April 20th-22nd, 2016
After a few weeks of travelling solo and surfing my way down the northern Peruvian coast I headed to Huaraz to meet up with my friend Darren with plans to get back into the mountains. Darren had just arrived from Canada to join me in the camper for two months of adventures in the Andes. Huaraz is the staging ground for trips into the Cordillera Blanca, one of the world’s most impressive mountain ranges. The Blanca is a mecca for alpine climbing, containing 33 peaks over 5500m. We, however, were there to go trekking.
We rendezvoused at Joe’s Place, a popular hostel in town, and quickly decided to head up to “The Hof”. Located at the foot of the Blanca, The Hof is a charming guesthouse consisting of a handful of cabins and a common area. It is operated by the friendly and welcoming Chris and Cat. Chris has a particularly fascinating and generally unconventional life story, which you can read about in a binder in the common room. It includes is his account of walking across the United States.
The Hof is also the perfect starting point for the Quilicayhuanca trek, an alternative to the more popular Santa Cruz trek that Darren had already done on a previous visit. It’s generally completed in 3 days as a loop up the Quilicayhuanca Valley, over a high pass and down the Cojup Valley, which returns you to the Hostel. In anticipation of finding good bouldering along the way we packed our climbing shoes. There’s great bouldering right by the Hof as well.

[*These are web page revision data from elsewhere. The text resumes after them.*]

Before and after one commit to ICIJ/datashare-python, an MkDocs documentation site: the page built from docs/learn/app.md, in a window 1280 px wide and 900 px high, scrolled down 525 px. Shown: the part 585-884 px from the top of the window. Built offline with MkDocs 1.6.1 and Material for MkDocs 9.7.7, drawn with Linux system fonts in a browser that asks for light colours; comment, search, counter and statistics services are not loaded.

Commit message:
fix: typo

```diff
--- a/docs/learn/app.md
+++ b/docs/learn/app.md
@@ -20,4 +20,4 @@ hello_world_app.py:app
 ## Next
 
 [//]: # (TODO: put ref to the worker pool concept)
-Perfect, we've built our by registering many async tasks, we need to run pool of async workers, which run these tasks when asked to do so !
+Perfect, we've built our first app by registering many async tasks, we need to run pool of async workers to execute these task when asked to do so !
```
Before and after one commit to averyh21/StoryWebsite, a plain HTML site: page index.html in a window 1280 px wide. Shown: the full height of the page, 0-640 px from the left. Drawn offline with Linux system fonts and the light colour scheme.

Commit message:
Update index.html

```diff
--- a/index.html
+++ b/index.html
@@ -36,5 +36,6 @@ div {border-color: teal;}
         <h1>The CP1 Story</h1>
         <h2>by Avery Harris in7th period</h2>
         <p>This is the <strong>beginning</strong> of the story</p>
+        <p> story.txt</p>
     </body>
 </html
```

On day one of the trek we had breakfast, packed our bags, and walked an hour to the park entrance. Here I realised that I had forgotten my 21-day park. I tried to explain to the guard that it was in my car, but there was no way he was letting me through sans pass so it was either pay another $65 or go back and get it. We turned around and started walking back the way we came, but the prospect of 2 hours of extra walking wasn’t enticing. At this point came the bright idea of just walking around the checkpoint. I didn’t feel stellar about that but we decided to go for it. Our friend Ben and his dog Lorenzo, who we had just met at the hostel and were joining us just for the day, prudently elected to split ways and leave us to our mischief. Not to worry though, they would both be joining us again on our next trek in the Huayhuash Range.
Avoiding the checkpoint wasn’t difficult. Unfortunately, however, we met a group of indigenous women as we crossed another trail. At first they were very happy to see us and worried that we were lost. They immediately started taking pictures of and with us. Thinking that this was less than ideal we excused ourselves and continued on, eliciting a disapproving response from the women who seemed to be exclaiming that walking off trail in the park was not permitted. We pushed on and were shortly intercepted by two unimpressed parks rangers on a motorbike. As far as we can tell the ladies must have blown our cover and we were busted. We stood sheepishly and listened as they laid into us, and told us they were going to call the police and have us arrested. After more than a few apologies on our part they eventually cooled off and settled for snapping photos of us while I purchased another 21-day park pass. I imagine our mug shots are posted on the wall in a Peruvian ranger cabin somewhere.
It was an embarrassing and silly way to start the trek. The first few hours of walking afforded plenty of time to mull it over and generally feel guilty about angering the rangers and besmirching the good name of Canadian tourists. Luckily for us we were soon distracted by the striking valley with its flat meadow bottom and looming rock walls. Through the meadow meandered a creek and giant boulders were strewn about. Everywhere there was livestock grazing and at first active indigenous homesteads and farms. At the end of the valley rose the impressive white spiny peaks of some of the Blanca’s 6000’ers. We made camp near the end of the valley and soon found ourselves in a standoff with a young bull, which evidently felt we were trespassing once again. In the end we figured the animal wasn’t really a threat, despite giving me a real start as I was cooking dinner and glanced over my shoulder to find it had snuck up behind us and was peering through a bush a few meters away.
Day 2 was the biggest of the trek and consisted of ascending 1000m over a 5000m pass from Quilicayhuanca Valley to the Cojup Valley. It was a spectacular route that afforded great views. The climb was gradual and deceptively long. It took us longer than expected. The descent was steep and rocky, with patchy trails. Once in the next valley we headed for what looked like a favourable rock garden, keen to set up camp near some good bouldering opportunities.
The last day of the trek consists of a pretty easy downhill walk back to the hostel. We took advantage and spent as much time climbing as we could. Near camp we found some excellent boulders, including a small monolith that was especially fun. Unfortunately we were forced to leave early when we were surrounded by an aggressive heard of cows with a new born calf. We sat on the rock for a while hoping to wait it out. When the cows grew closer and closer we elected to leave, clearing the way with volleys of rocks. Below the valley, in the hills above the hostel we found several nice boulders to climb, a nice way to finish off three beautiful days of trekking in the Cordillera Blanca.
A big thanks to Darren for taking over the camera regularly and taking many of these pictures!